Brian Miller said...

what a fantastic story...she overcame...and that is an inspiration this saturday morning...

Teri and the cats of Furrydance said...

So special to have those photos to go with the memories and her linens to treasure...

Magpie said...

Your grandmother's determination and sense of adventure are amazing. Her story is fascinating. I love her hat!!! Have a wonderful weekend!

RNSANE said...

This could have been a Steinbeck story, Chris, and, of course, you definitely inherited some of your grandmother's spunk and determination! I don't know how you are at embroidery but I, also, think you are a loyal and true friend as she was to her friend.
Thanks for letting us view this piece of life during the Great Depression and of early California days.

Betsy said...

Wow...her story would make a great movie! I'm especially heartened to hear she sent for her son when she could. :)

Monkey Man said...

Chris, this is awesome. Before my mom died, she talked to me about her family's travels from Wyoming to Oregon. You have inspired to me write it up and post it. Thanks.

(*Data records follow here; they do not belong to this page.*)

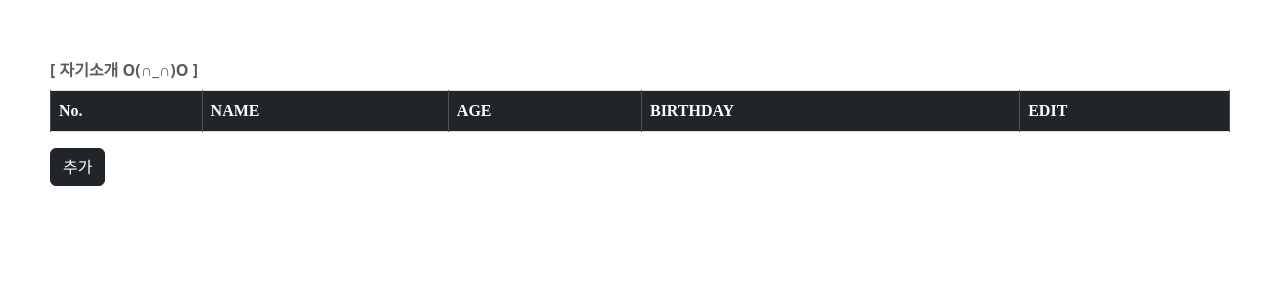
Repository: jini8293/Sist_04
Page: http://localhost/jspProject/intro/introList.jsp
An editor plug-in stored every save of this project. The page is shown before and after the next save, followed by the edit.
The browser window is 1280 px wide. The pictures show the whole page.
Some web fonts or font styles are not loaded; a fallback is used. The page is served by Tomcat 9. Other server files are loaded and not shown. Queries for data that is not in the repository find no rows.

Above is the page before, as saved 2024-03-07 00:43:52.

### jspwork/jspProject/src/main/webapp/intro/introList.jsp
<%@page import="intro.model.IntroDto"%>
<%@page import="java.util.Vector"%>
<%@page import="intro.model.IntroDao"%>
<%@page import="java.util.ArrayList"%>
<%@ page language="java" contentType="text/html; charset=UTF-8"
	pageEncoding="UTF-8"%>
<!DOCTYPE html>
<html>
<head>
<meta charset="UTF-8">
<link
	href="https://fonts.googleapis.com/css2?family=Black+Han+Sans&family=Gowun+Dodum&family=IBM+Plex+Sans+KR&display=swap"
	rel="stylesheet">
<link
	href="https://cdn.jsdelivr.net/npm/bootstrap@5.3.2/dist/css/bootstrap.min.css"
	rel="stylesheet">
<script src="https://code.jquery.com/jquery-3.7.0.js"></script>
<title>Insert title here</title>
</head>
<%
IntroDao dao = new IntroDao();
Vector<IntroDto> intro = dao.listIntro();
%>
<body>

	<div style="margin: 50px 50px">
		<table class="table table-bordered">
			<caption align="top">
				<b>[ 자기소개 O(∩_∩)O ]</b>
			</caption>
			<tr>

				<th style="font-family: IBM Plex Sans KR;" class="table-dark">No.</th>
				<th style="font-family: IBM Plex Sans KR" class="table-dark">NAME</th>
				<th style="font-family: IBM Plex Sans KR" class="table-dark">AGE</th>
				<th style="font-family: IBM Plex Sans KR" class="table-dark">BIRTHDAY</th>
				<th style="font-family: IBM Plex Sans KR" class="table-dark">EDIT</th>

			</tr>
			<%
			for (int i = 0; i < intro.size(); i++) {
				IntroDto dto = intro.get(i);

			%>

			<tr>
				<td align="center"><%=i+1%></td>
				<td align="center"><%=dto.getName()%></td>
				<td align="center"><%=dto.getAge()%></td>
				<td align="center"><%=dto.getBirthday()%></td>
				<td align="center"><button type="button" class="btn btn-success btn-sm"
						onclick="location.href='updateForm.jsp?num=<%=dto.getNum()%>'">수정</button>
				</td>
			</tr>
			<%
			}
			%>

		</table>
		<button type="button" class="btn btn-dark"
			onclick="location.href='addForm.jsp'">추가</button>

	</div>
</body>
</html>

### jspwork/jspProject/src/main/java/intro/model/IntroDao.java
package intro.model;

import java.sql.Connection;
import java.sql.PreparedStatement;
import java.sql.ResultSet;
import java.sql.SQLException;
import java.util.ArrayList;
import java.util.List;
import java.util.Vector;

import mysql.db.DbConnect;
import team.model.TeamDto;

public class IntroDao {
	DbConnect db = new DbConnect();

	public void insertIntro(IntroDto dto) {

		Connection conn = db.getConnection();
		PreparedStatement pstmt = null;

		String sql = "insert into intro (name,age,birthday,hometown,hobby,memo) values(?,?,?,?,?,?)";

		try {
			pstmt = conn.prepareStatement(sql);

			pstmt.setString(1, dto.getName());
			pstmt.setString(2, dto.getAge());
			pstmt.setString(3, dto.getBirthday());
			pstmt.setString(4, dto.getHometown());
			pstmt.setString(5, dto.getHobby());
			pstmt.setString(6, dto.getMemo());

			// 실행
			pstmt.execute();

		} catch (SQLException e) {
			// TODO Auto-generated catch block
			e.printStackTrace();
		} finally {
			db.dbClose(pstmt, conn);
		}

	}

	public List<IntroDto> getData(){
		List<IntroDto> list = new Vector<IntroDto>();

		Connection conn = db.getConnection();
		PreparedStatement pstmt = null;
		ResultSet rs = null;

		String sql = "select * from intro order by num";

		try {
			pstmt = conn.prepareStatement(sql);
			rs = pstmt.executeQuery();

			while(rs.next()) {
				IntroDto dto = new IntroDto();

				dto.setNum(rs.getString("num"));
				dto.setName(rs.getString("name"));
				dto.setAge(rs.getString("age"));
				dto.setBirthday(rs.getString("birthday"));
				dto.setHometown(rs.getString("hometown"));
				dto.setMemo(rs.getString("memo"));

			}
		} catch (SQLException e) {
			// TODO Auto-generated catch block
			e.printStackTrace();
		}finally {
			db.dbClose(rs, pstmt, conn);
		}
		return list;
	}

	public Vector<IntroDto> listIntro() {
		Vector<IntroDto> intro = new Vector<IntroDto>();

		Connection conn = db.getConnection();
		PreparedStatement pstmt = null;
		ResultSet rs = null;

		String sql = "select * from intro order by num";

		try {
			pstmt = conn.prepareStatement(sql);
			rs = pstmt.executeQuery();

			while (rs.next()) {
				IntroDto dto = new IntroDto();

				dto.setNum(rs.getString("num"));
				dto.setName(rs.getString("name"));
				dto.setAge(rs.getString("age"));
				dto.setBirthday(rs.getString("birthday"));
				dto.setHometown(rs.getString("hometown"));
				dto.setHobby(rs.getString("hobby"));
				dto.setMemo(rs.getString("memo"));

				intro.add(dto);

			}
		} catch (SQLException e) {
			// TODO Auto-generated catch block
			e.printStackTrace();
		} finally {
			db.dbClose(rs, pstmt, conn);
		}

		return intro;

	}

}

### jspwork/jspProject/src/main/java/mysql/db/DbConnect.java
package mysql.db;

import java.sql.Connection;
import java.sql.DriverManager;
import java.sql.PreparedStatement;
import java.sql.ResultSet;
import java.sql.SQLException;
import java.sql.Statement;

public class DbConnect {

	static final String MYSQLDRIVER="com.mysql.cj.jdbc.Driver";
	static final String MYSQL_URL="jdbc:mysql://localhost:3306/kje";

	public DbConnect() {
		try {
			Class.forName(MYSQLDRIVER);
			System.out.println("mysql 드라이버성공");
		} catch (ClassNotFoundException e) {
			// TODO Auto-generated catch block
			//e.printStackTrace();
			System.out.println("mysql 드라이버 실패"+e.getMessage());
		}
	}


	public Connection getConnection()
	{
		Connection conn=null;

		try {
			conn=DriverManager.getConnection(MYSQL_URL, "angel", "a1234");
			System.out.println("MYSQL계정연결성공");
		} catch (SQLException e) {
			// TODO Auto-generated catch block
			e.printStackTrace();
			System.out.println("MYSQL연결실패: "+e.getMessage());
		}


		return conn;
	}

	//close 총 4개 오버로딩
	public void dbClose(ResultSet rs,Statement stmt,Connection conn)
	{

			try {
				if(rs!=null) rs.close();
				if(stmt!=null) stmt.close();
				if(conn!=null) conn.close();
			} catch (SQLException e) {
				// TODO Auto-generated catch block
				e.printStackTrace();
			}
	}

	public void dbClose(Statement stmt,Connection conn)
	{

			try {

				if(stmt!=null) stmt.close();
				if(conn!=null) conn.close();
			} catch (SQLException e) {
				// TODO Auto-generated catch block
				e.printStackTrace();
			}
	}

	public void dbClose(ResultSet rs,PreparedStatement pstmt,Connection conn)
	{

			try {
				if(rs!=null) rs.close();
				if(pstmt!=null) pstmt.close();
				if(conn!=null) conn.close();
			} catch (SQLException e) {
				// TODO Auto-generated catch block
				e.printStackTrace();
			}
	}

	public void dbClose(PreparedStatement pstmt,Connection conn)
	{

			try {

				if(pstmt!=null) pstmt.close();
				if(conn!=null) conn.close();
			} catch (SQLException e) {
				// TODO Auto-generated catch block
				e.printStackTrace();
			}
	}




//	public static void main(String[] args) {
//		DbConnect db = new DbConnect();
//	}
//

}

After the next save:
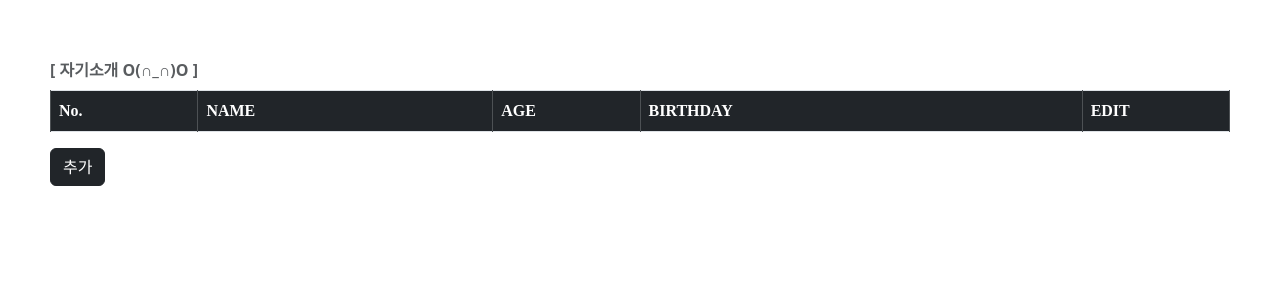
Saved 44 s later.
--- a/jspwork/jspProject/src/main/webapp/intro/introList.jsp
+++ b/jspwork/jspProject/src/main/webapp/intro/introList.jsp
@@ -30,11 +30,11 @@
 			</caption>
 			<tr>
 
-				<th style="font-family: IBM Plex Sans KR;" class="table-dark">No.</th>
-				<th style="font-family: IBM Plex Sans KR" class="table-dark">NAME</th>
-				<th style="font-family: IBM Plex Sans KR" class="table-dark">AGE</th>
-				<th style="font-family: IBM Plex Sans KR" class="table-dark">BIRTHDAY</th>
-				<th style="font-family: IBM Plex Sans KR" class="table-dark">EDIT</th>
+				<th style="font-family: IBM Plex Sans KR;" class="table-dark" width="100">No.</th>
+				<th style="font-family: IBM Plex Sans KR" class="table-dark" width="200">NAME</th>
+				<th style="font-family: IBM Plex Sans KR" class="table-dark" width="100">AGE</th>
+				<th style="font-family: IBM Plex Sans KR" class="table-dark" width="300">BIRTHDAY</th>
+				<th style="font-family: IBM Plex Sans KR" class="table-dark" width="100">EDIT</th>
 
 			</tr>
 			<%

After the save that followed:
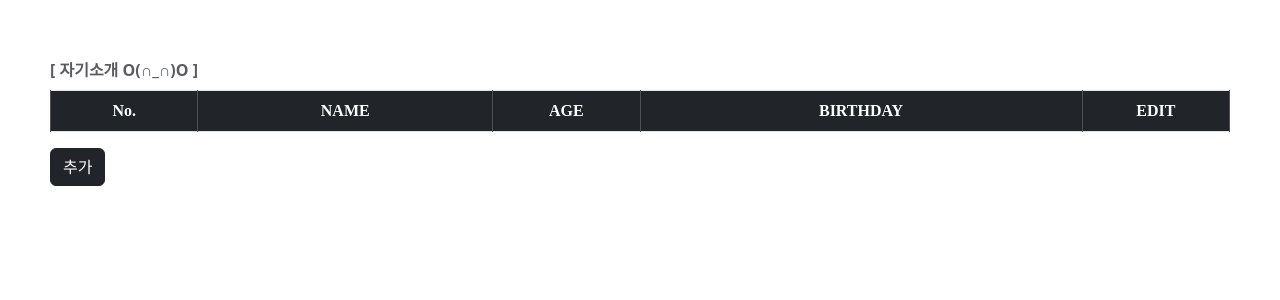
Saved 19 s later.
--- a/jspwork/jspProject/src/main/webapp/intro/introList.jsp
+++ b/jspwork/jspProject/src/main/webapp/intro/introList.jsp
@@ -28,7 +28,7 @@
 			<caption align="top">
 				<b>[ 자기소개 O(∩_∩)O ]</b>
 			</caption>
-			<tr>
+			<tr align="center">
 
 				<th style="font-family: IBM Plex Sans KR;" class="table-dark" width="100">No.</th>
 				<th style="font-family: IBM Plex Sans KR" class="table-dark" width="200">NAME</th>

Delwyn said...

Hi Enchanted Oak

I enjoyed your story and the way that you unravelled it. What a strong and adventurous woman your grandmother was.
I love the tinted photo and the hat is a beauty.

happy days

Nana Jo said...

Indomitable women like your grandmother are the backbone of greatness. I was just going to use the word fortitude and saw that willow had already used it, but that's what she had ... fortitude and courage and determination ... and you can see it in her eyes.

Now, that's a hat ... love it!

♥ Boomer ♥ said...

I do love family history so much. Our forefathers sacrificed a great deal, went through things we will never understand. But we are here and who we are because of all they did.

e said...

Hi Enchanted,

This was a great post. I see where you get your spirit from--the women in your family seemed to have that in spades as the saying goes. Cordelia was both courageous and hopeful, and I think her hat is smashing. BTW, I answered your question on my blog, and you'd be at the top of my list today.

lakeviewer said...

Beautiful story. You have strong people in your lineage.

lettuce said...

she sounds pretty inspiring - what a hard life

Woman in a Window said...

I
am entranced. I guess she was a little rough around the edges. Can you imagine? Well, I guess you can. What a formidable character and what an incredible history. Damn fine woman.

I'm thinking on what it must have been to be motivated in such a time to leave a husband and temporarily, a son, and pay the debt of such a hard life.

Beautiful piece.

xo
erin

the walking man said...

Makes me curious what your biological grandfather was like that she felt the need to leave.

Despite the romanticized notion only one in five left Oklahoma for other places. Though it usually wasn't the women, I will say she had "a pair" to take on the times like that.

It was an interesting time, the depression and doubled down with the drought driven dust storms across the midsection from the Dakotas to the TX panhandle.

Paul C said...

Hard times revealed the persistant passion of others. Riveting story.

Albert Einstein Quotes